(Extracted records)
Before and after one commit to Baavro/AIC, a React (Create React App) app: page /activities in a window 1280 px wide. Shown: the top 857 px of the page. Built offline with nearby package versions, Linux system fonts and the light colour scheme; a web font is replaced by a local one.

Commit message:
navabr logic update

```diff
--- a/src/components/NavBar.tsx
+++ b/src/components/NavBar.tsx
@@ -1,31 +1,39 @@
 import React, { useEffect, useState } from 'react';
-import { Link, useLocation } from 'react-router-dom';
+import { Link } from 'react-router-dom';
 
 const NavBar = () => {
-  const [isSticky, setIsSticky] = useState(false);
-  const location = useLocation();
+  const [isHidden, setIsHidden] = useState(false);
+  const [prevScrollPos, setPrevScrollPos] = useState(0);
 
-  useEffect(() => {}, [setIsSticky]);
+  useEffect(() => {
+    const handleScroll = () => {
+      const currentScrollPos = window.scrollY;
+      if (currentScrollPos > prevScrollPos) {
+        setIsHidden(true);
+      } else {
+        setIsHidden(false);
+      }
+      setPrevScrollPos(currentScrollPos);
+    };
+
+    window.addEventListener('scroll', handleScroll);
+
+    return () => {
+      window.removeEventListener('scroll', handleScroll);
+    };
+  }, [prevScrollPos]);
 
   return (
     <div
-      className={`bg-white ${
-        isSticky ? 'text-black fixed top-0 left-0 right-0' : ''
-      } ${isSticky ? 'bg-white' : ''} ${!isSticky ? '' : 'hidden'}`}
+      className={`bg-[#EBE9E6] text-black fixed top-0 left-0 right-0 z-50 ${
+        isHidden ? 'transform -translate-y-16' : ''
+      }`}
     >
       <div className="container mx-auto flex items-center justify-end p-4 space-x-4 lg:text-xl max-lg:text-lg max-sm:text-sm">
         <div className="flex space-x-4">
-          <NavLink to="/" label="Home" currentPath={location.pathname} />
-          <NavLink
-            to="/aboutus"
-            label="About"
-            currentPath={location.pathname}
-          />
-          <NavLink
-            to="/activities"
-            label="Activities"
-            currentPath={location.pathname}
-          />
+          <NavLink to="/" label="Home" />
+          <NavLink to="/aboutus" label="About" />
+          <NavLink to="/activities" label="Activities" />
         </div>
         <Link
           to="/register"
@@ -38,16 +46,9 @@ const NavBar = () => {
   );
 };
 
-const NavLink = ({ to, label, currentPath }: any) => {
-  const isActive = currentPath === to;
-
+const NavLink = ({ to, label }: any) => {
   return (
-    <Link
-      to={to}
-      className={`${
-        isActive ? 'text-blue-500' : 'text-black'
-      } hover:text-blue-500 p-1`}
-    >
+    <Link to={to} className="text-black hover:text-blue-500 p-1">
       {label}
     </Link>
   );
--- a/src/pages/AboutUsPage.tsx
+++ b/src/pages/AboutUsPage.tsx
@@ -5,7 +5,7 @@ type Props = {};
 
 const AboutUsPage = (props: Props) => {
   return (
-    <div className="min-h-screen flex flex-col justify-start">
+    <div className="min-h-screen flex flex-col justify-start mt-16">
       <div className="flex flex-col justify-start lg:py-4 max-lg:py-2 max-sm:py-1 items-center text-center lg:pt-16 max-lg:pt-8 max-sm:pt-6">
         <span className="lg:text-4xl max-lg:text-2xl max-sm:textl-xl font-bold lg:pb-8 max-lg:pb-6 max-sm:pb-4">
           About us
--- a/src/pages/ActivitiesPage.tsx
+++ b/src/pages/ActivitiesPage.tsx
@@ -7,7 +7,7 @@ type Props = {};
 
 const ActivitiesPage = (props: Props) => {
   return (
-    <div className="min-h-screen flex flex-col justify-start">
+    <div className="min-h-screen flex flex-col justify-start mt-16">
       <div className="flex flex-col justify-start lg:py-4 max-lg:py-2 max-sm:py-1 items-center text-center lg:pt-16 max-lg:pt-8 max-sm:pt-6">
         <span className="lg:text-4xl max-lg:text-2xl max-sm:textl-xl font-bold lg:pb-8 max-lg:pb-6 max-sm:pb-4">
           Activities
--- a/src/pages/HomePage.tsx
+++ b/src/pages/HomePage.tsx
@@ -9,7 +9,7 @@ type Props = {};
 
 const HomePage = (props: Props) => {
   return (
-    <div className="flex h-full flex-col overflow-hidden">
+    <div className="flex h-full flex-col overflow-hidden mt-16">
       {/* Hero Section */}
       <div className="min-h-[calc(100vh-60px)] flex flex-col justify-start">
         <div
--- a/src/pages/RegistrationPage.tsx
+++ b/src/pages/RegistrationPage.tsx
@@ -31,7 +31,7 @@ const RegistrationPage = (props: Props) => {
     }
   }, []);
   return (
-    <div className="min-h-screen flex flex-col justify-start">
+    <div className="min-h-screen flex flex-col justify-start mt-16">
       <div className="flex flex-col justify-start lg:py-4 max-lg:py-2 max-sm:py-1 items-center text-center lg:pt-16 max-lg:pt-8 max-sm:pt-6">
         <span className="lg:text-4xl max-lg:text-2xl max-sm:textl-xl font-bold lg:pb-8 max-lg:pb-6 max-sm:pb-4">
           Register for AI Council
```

*Your objective*. Gather all lines with the string "AboutUsPage" from the data.

*Response to the exercise*.
--- a/src/pages/AboutUsPage.tsx
+++ b/src/pages/AboutUsPage.tsx
 const AboutUsPage = (props: Props) => {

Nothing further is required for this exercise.